“Governor Bob Miller’s book “Son of a Gambling Man” is an incredible read and says what so many have been unable to say…those men and women who helped create one of the greatest cities in the world were at some point in time considered ‘outlaws’ and then ‘heroes’. Thank you Bob for this insight only you could offer. You are truly a man of your word and one of the best Governor’s our state has ever had. I am proud to have been able to call you a friend for most of my life.” Wayne Newton
The candid account of how the son of a casino owner who consorted with Chicago gangsters found his way into Nevada state politics and into the Governors mansion.

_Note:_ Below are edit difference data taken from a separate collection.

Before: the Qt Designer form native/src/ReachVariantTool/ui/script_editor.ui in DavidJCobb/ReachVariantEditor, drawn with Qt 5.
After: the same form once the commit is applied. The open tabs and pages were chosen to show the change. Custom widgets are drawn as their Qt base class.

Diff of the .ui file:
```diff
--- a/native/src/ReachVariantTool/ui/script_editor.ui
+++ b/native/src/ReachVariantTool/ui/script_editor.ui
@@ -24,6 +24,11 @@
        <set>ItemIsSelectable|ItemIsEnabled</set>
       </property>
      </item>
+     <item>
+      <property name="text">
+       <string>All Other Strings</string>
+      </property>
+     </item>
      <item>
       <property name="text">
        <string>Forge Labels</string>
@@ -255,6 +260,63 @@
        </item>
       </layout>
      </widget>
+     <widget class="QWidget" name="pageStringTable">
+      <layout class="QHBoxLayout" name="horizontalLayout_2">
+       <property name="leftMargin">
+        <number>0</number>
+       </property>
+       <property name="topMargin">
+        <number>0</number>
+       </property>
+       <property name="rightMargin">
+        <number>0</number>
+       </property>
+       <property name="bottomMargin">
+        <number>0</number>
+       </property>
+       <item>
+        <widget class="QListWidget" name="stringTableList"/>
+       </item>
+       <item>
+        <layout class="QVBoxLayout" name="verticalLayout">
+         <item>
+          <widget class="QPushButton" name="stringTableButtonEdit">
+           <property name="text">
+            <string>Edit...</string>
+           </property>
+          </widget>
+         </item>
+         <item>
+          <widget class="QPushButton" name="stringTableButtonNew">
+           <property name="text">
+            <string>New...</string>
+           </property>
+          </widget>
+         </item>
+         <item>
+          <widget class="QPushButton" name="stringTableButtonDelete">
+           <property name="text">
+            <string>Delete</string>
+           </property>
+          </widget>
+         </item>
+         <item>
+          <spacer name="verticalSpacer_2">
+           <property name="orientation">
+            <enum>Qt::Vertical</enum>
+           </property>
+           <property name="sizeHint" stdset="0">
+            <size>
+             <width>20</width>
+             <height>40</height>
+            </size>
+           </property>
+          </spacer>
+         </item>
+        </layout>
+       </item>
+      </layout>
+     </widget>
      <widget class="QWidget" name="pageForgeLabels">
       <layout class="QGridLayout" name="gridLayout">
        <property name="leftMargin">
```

Chicago native Miller was just 10 years old when his illegal bookmaker father got the opportunity to run “a legal(but posh) gambling resort in…Las Vegas.” The Sin City of the 1950s bore no resemblance to the sprawling metropolis it would become: “Las Vegas spread out like boiling water on a flat surface, the streets almost swallowed by the desert.” Here, Miller ‘s father was able to remake himself into a highly respected casino businessman and pillar of the community. After studying law, a profession his father had once dreamed of pursuing, the author began working in the field of law enforcement. Eventually, he ran for and was elected Clark County district attorney, but not without running into the shadow of his fathers colorful past. In an attempt to discredit him, his opponent had suggested that Miller could never be “an impartial county prosecutor if[he] was the son of someone in the gaming business,” especially someone who had dealt with former mobsters. This would not be the last time Miller would encounter this kind of prejudice. Throughout the remainder of a political career that would ultimately lead him to the Nevada Governors mansion, Miller successfully staved off attacks against both his character, as well as that of his father. He never apologizes for what his father was, nor does he attempt to play down his fathers activities. Rather, Miller celebrates having grown up “the son of a gambling man” and having had the chance to serve a state that gave that gambling man the chance at a better life.

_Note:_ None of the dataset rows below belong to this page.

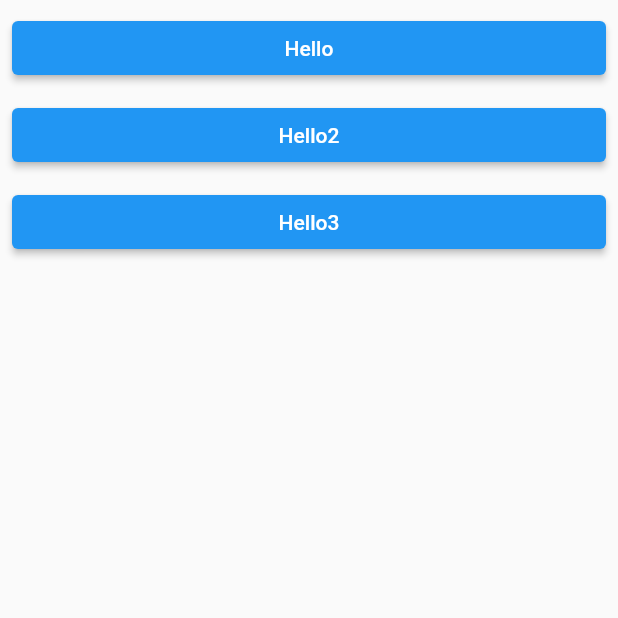
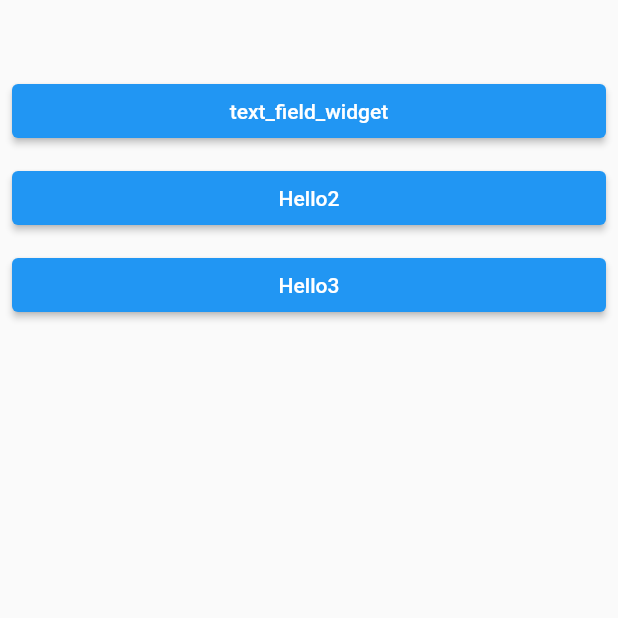
Before and after one commit to vitro427/flutter_sample_01_widget, a Flutter app: the screen it shows after launch, on a phone screen of 412 x 824 dp, the top half of it. Run offline on Flutter 3.47's test engine with Material 2 defaults, Android fonts, the phone set to English and light mode, and no system bars.

Commit message:
add text_field_widget

```diff
--- a/lib/main.dart
+++ b/lib/main.dart
@@ -1,4 +1,6 @@
 import 'package:flutter/material.dart';
+import 'package:flutter/cupertino.dart';
+import 'package:flutter_sample_01_widget/screens/text_field_widget.dart';
 
 void main() {
   runApp(const MyApp());
@@ -7,25 +9,39 @@ void main() {
 class MyApp extends StatelessWidget {
   const MyApp({super.key});
 
-  // This widget is the root of your application.
   @override
   Widget build(BuildContext context) {
     return MaterialApp(
       title: 'Flutter Demo',
-      home: Scaffold(
+      home: MyHomePage(),
+    );
+  }
+}
+
+class MyHomePage extends StatelessWidget {
+  @override
+  Widget build(BuildContext context) {
+    return Scaffold(
       body: Padding(
-        padding: const EdgeInsets.all(8.0),
+        padding: const EdgeInsets.only(bottom: 8, top: 50, left: 8, right: 8),
         child: Column(
           crossAxisAlignment: CrossAxisAlignment.stretch,
           children: [
-            ElevatedButton(onPressed: (){}, child: const Text('Hello')),
+            ElevatedButton(
+              onPressed: () {
+                Navigator.push(
+                  context,
+                  MaterialPageRoute(builder: (context) => textFieldWidget()),
+                );
+              },
+              child: const Text('text_field_widget'),
+            ),
             const SizedBox(height: 10),
-            ElevatedButton(onPressed: (){}, child: const Text('Hello2')),
+            ElevatedButton(onPressed: () {}, child: const Text('Hello2')),
             const SizedBox(height: 10),
-            ElevatedButton(onPressed: (){}, child: const Text('Hello3')),
+            ElevatedButton(onPressed: () {}, child: const Text('Hello3')),
           ],
         ),
-      ),
       ),
     );
   }
```
Also changed, not shown: lib/screens/text_field_widget.dart (added, +120 -0 lines).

A refreshingly unpretentious statement of personal history and political accomplishment that avoids the pitfall of excessive self-congratulation.

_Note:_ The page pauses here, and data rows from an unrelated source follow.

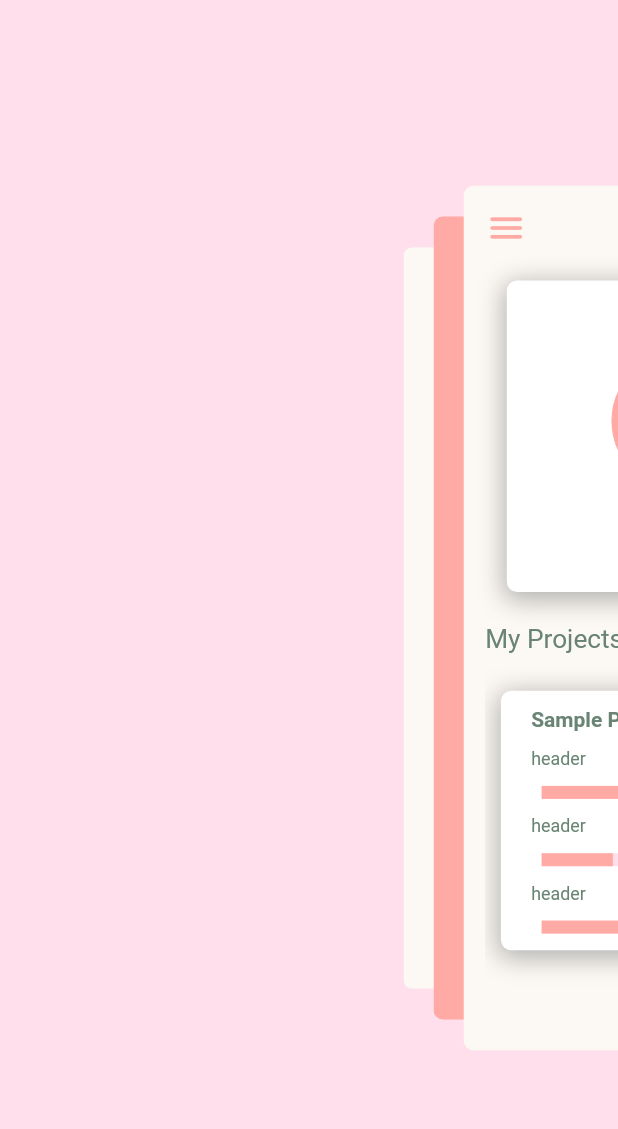
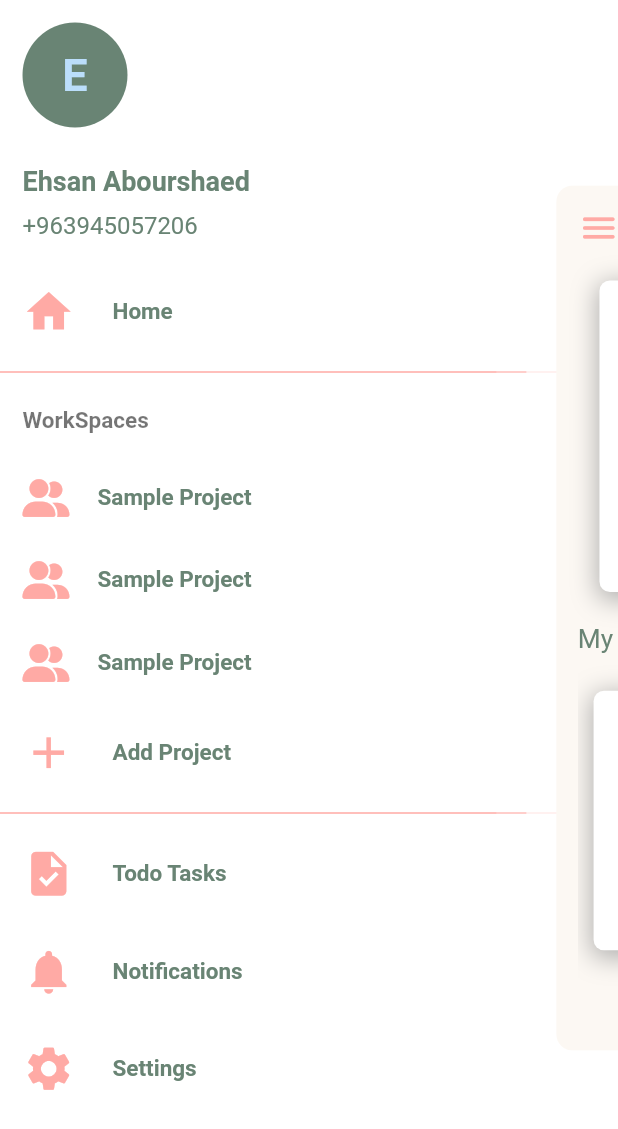
Before and after one commit to ehsankkk1/PlanVite, a Flutter app: the screen it shows after launch, after a tap on the "menu" icon, on a phone screen of 412 x 824 dp. Shown: the top 1129 px of the screen. Run offline on Flutter 3.47's test engine with Material 2 defaults, Android fonts, the phone set to English and light mode, and no system bars; drawn by our look-alikes of flutter_zoom_drawer, percent_indicator; our stand-ins replace flutter_easyloading, font_awesome_flutter, get.

Commit message:
Drawer 1st

```diff
--- a/lib/screens/Drawer/drawer_screen.dart
+++ b/lib/screens/Drawer/drawer_screen.dart
@@ -1,5 +1,7 @@
 import 'package:flutter/material.dart';
+import 'package:font_awesome_flutter/font_awesome_flutter.dart';
 import 'package:get/get_state_manager/src/simple/get_view.dart';
+import 'package:plane_vite/widgets/drawer_item.dart';
 import '../../constants.dart';
 import 'drawer_controller.dart';
 
@@ -9,9 +11,71 @@ class DrawerScreen extends GetView<MyDrawerController> {
 
   @override
   Widget build(BuildContext context) {
-    return SafeArea(
-      child: Container(
-        color: kLightPink,
+    return Scaffold(
+      backgroundColor: Colors.white,
+      body: SafeArea(
+        child: NotificationListener<OverscrollIndicatorNotification>(
+          onNotification: (overScroll) {
+            overScroll.disallowGlow();
+            return true;
+          },
+          child: SingleChildScrollView(
+            child: Column(
+              crossAxisAlignment: CrossAxisAlignment.start,
+              children:  [
+                Padding(
+                  padding: const EdgeInsets.all(15.0),
+                  child: Column(
+                    crossAxisAlignment: CrossAxisAlignment.start,
+                    children:const [
+                       CircleAvatar(radius:35,backgroundColor: kWritings,child: Text('E',style: TextStyle(fontSize: 30,fontWeight: FontWeight.bold),),),
+                       SizedBox(height: 25,),
+                       Text(
+                        'Ehsan Abourshaed',
+                        style: TextStyle(
+                          fontSize: 18,
+                          color: kWritings,
+                          fontWeight: FontWeight.bold,
+                        ),
+                      ),
+                        SizedBox(height: 10,),
+                       Text(
+                        '+963945057206',
+                        style: TextStyle(
+                          fontSize: 16,
+                          color: kWritings,
+
+                        ),
+                      ),],
+                  ),
+                ),
+
+                DrawerItem(Icons.home,35, 'Home', (){}),
+                const Divider(thickness:1,color: kMainPink,),
+                const Padding(
+                  padding: EdgeInsets.all(15.0),
+                  child: Text(
+                    'WorkSpaces',
+                    style: TextStyle(
+                      fontSize: 15,
+                      color: Colors.black54,
+                      fontWeight: FontWeight.bold,
+                    ),
+                  ),
+                ),
+                Column(
+                  children: List.generate(
+                    3, (index) => DrawerItem(FontAwesomeIcons.userGroup,25, 'Sample Project', (){print(index);}),),
+                ),
+                DrawerItem(Icons.add,35, 'Add Project', (){}),
+                const Divider(thickness:1,color: kMainPink,),
+                DrawerItem(Icons.task,35, 'Todo Tasks', (){}),
+                DrawerItem(Icons.notifications,35, 'Notifications', (){}),
+                DrawerItem(Icons.settings,35, 'Settings', (){}),
+            ],
+    ),
+          ),
+        ),
       ),
     );
   }
--- a/lib/screens/home/home_screen.dart
+++ b/lib/screens/home/home_screen.dart
@@ -3,6 +3,7 @@ import 'package:flutter/cupertino.dart';
 import 'package:flutter/material.dart';
 import 'package:flutter/rendering.dart';
 import 'package:flutter/widgets.dart';
+import 'package:flutter_zoom_drawer/config.dart';
 import 'package:flutter_zoom_drawer/flutter_zoom_drawer.dart';
 import 'package:get/get.dart';
 import 'package:percent_indicator/circular_percent_indicator.dart';
@@ -18,19 +19,20 @@ class HomeScreen extends StatelessWidget {
   MyDrawerController controller = Get.find();
   Widget build(BuildContext context) {
     return Scaffold(
-      backgroundColor: kLightPink,
+      backgroundColor: Colors.white,
       body: GetBuilder<MyDrawerController>(
         builder: (_) => ZoomDrawer(
           moveMenuScreen: true,
           controller: _.zoomDrawerController,
           menuScreen: DrawerScreen(),
           mainScreen: _MainScreen(),
-          borderRadius: 10.0,
           showShadow: true,
-          shadowLayer1Color: kBackGround,
-          shadowLayer2Color: kMainPink,
-          angle: 0,
-          slideWidth: MediaQuery.of(context).size.width * 0.75,
+          mainScreenOverlayColor: Colors.black.withOpacity(0.5),
+          style: DrawerStyle.style1,
+  /*        shadowLayer1Color: Colors.grey.withOpacity(0.25),
+          shadowLayer2Color: kMainPink,*/
+          angle: -0,
+          slideWidth: MediaQuery.of(context).size.width * 0.90,
         ),
       ),
     );
--- /dev/null
+++ b/lib/widgets/drawer_item.dart
@@ -0,0 +1,42 @@
+import 'package:flutter/material.dart';
+import 'package:font_awesome_flutter/font_awesome_flutter.dart';
+
+import '../constants.dart';
+
+
+class DrawerItem extends StatelessWidget {
+   DrawerItem(
+       this.icon,
+       this.size,
+       this.name,
+       this.onPress,
+       );
+
+  IconData icon;
+  double size;
+  String name;
+  VoidCallback onPress;
+  @override
+  Widget build(BuildContext context) {
+    return InkWell(
+      child: Padding(
+        padding: const EdgeInsets.fromLTRB(15,15,0,15),
+        child: Row(
+          children:  [
+            Icon(icon,color: kMainPink,size: size,),
+            const SizedBox(width: 25,),
+            Text(
+              name,
+              style: const TextStyle(
+                fontSize: 15,
+                color: kWritings,
+                fontWeight: FontWeight.bold
+              ),
+            ),
+          ],
+        ),
+      ),
+      onTap: onPress,
+    );
+  }
+}
--- a/pubspec.yaml
+++ b/pubspec.yaml
@@ -18,6 +18,7 @@ dependencies:
   flutter_easyloading: ^3.0.3
   flutter_zoom_drawer: ^3.0.1
   percent_indicator: ^3.4.0
+  font_awesome_flutter: ^10.1.0
 
 dev_dependencies:
   flutter_test:
```
Also changed, not shown: pubspec.lock.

Governor Bob Miller. St. Martin’s/Thomas Dunne
Miller, Nevada’s longest-serving governor (1989 to 1999),opens this book by saying that it is not a typical autobiography. After a capable foreword by former President Bill Clinton, Miller writes lovingly, and without apology, about his father, a Chicago bookmaker, whose word was his bond. He counted mobsters as associates, leading to business opportunities in the pre-glitter Las Vegas era. The fledgling gambling mecca, Las Vegas, plays an important character here, as Miller’s father becomes deeply involved in the casino life, yet shields his son from it, instead urging him to take part in the American Dream. After a stint in the service and law school, Miller rises quickly from assistant district attorney to judge, entering public office and eventually becoming governor, where he boldly takes on the gaming industry and corrupt lawmakers. In addition to providing the basis for a revealing family memoir and a triumphant political document, Miller’s unique life is a testament to persistence, ambition, and respect for blood ties, including ties to his proud casino father. (Mar 2013)